→ Prompt: How many lines in the records below contain the word "relative"? Answer with the number alone.

→ Data for review:
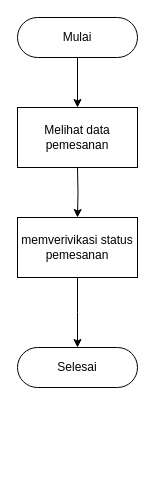
This is Resepsionis.drawio from Go-UKK/Flowcart, a draw.io file, before an edit. Source tidied: cells renumbered, new cells numbered last; positions are measured from the earlier drawing's top-left corner, leaving out a move shared by most shapes. Both pictures are drawn from the tidied source at 100%, with x=0, y=0 at pixel (17, 17).
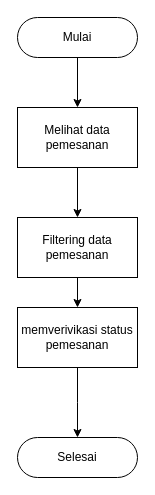
The same diagram, later.

Change to the diagram source:
```diff
@@
 <mxGraphModel>
   <root>
     <mxCell id="0" />
     <mxCell id="1" parent="0" />
     <mxCell id="2" style="edgeStyle=orthogonalEdgeStyle;rounded=0;jettySize=auto;html=1;" parent="1" edge="1" source="3" target="4">
       <mxGeometry relative="1" as="geometry" />
     </mxCell>
     <mxCell id="3" value="Mulai" style="rounded=1;whiteSpace=wrap;html=1;fontSize=12;glass=0;strokeWidth=1;shadow=0;arcSize=50;" parent="1" vertex="1">
       <mxGeometry width="120" height="40" as="geometry" />
     </mxCell>
     <mxCell id="4" value="Melihat data pemesanan" style="rounded=0;whiteSpace=wrap;html=1;" parent="1" vertex="1">
       <mxGeometry y="90" width="120" height="60" as="geometry" />
     </mxCell>
-    <mxCell id="5" style="edgeStyle=orthogonalEdgeStyle;rounded=0;jettySize=auto;html=1;" parent="1" edge="1" target="7">
+    <mxCell id="5" style="edgeStyle=orthogonalEdgeStyle;rounded=0;orthogonalLoop=1;jettySize=auto;html=1;" parent="1" edge="1">
       <mxGeometry relative="1" as="geometry">
         <mxPoint x="60" y="150" as="sourcePoint" />
+        <mxPoint x="60" y="200" as="targetPoint" />
       </mxGeometry>
     </mxCell>
     <mxCell id="6" style="edgeStyle=orthogonalEdgeStyle;rounded=0;jettySize=auto;html=1;" parent="1" edge="1" source="7">
       <mxGeometry relative="1" as="geometry">
-        <mxPoint x="60" y="330" as="targetPoint" />
+        <mxPoint x="60" y="420" as="targetPoint" />
       </mxGeometry>
     </mxCell>
     <mxCell id="7" value="memverivikasi status pemesanan" style="whiteSpace=wrap;html=1;rounded=0;" parent="1" vertex="1">
-      <mxGeometry y="200" width="120" height="60" as="geometry" />
+      <mxGeometry y="290" width="120" height="60" as="geometry" />
     </mxCell>
     <mxCell id="8" value="Selesai" style="rounded=1;whiteSpace=wrap;html=1;fontSize=12;glass=0;strokeWidth=1;shadow=0;arcSize=50;" parent="1" vertex="1">
-      <mxGeometry y="330" width="120" height="40" as="geometry" />
+      <mxGeometry y="420" width="120" height="40" as="geometry" />
     </mxCell>
+    <mxCell id="9" style="edgeStyle=orthogonalEdgeStyle;rounded=0;jettySize=auto;html=1;" parent="1" edge="1" source="10" target="7">
+      <mxGeometry relative="1" as="geometry" />
+    </mxCell>
+    <mxCell id="10" value="Filtering data pemesanan" style="rounded=0;whiteSpace=wrap;html=1;" parent="1" vertex="1">
+      <mxGeometry y="200" width="120" height="60" as="geometry" />
+    </mxCell>
   </root>
 </mxGraphModel>
```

→ Response to the task: 4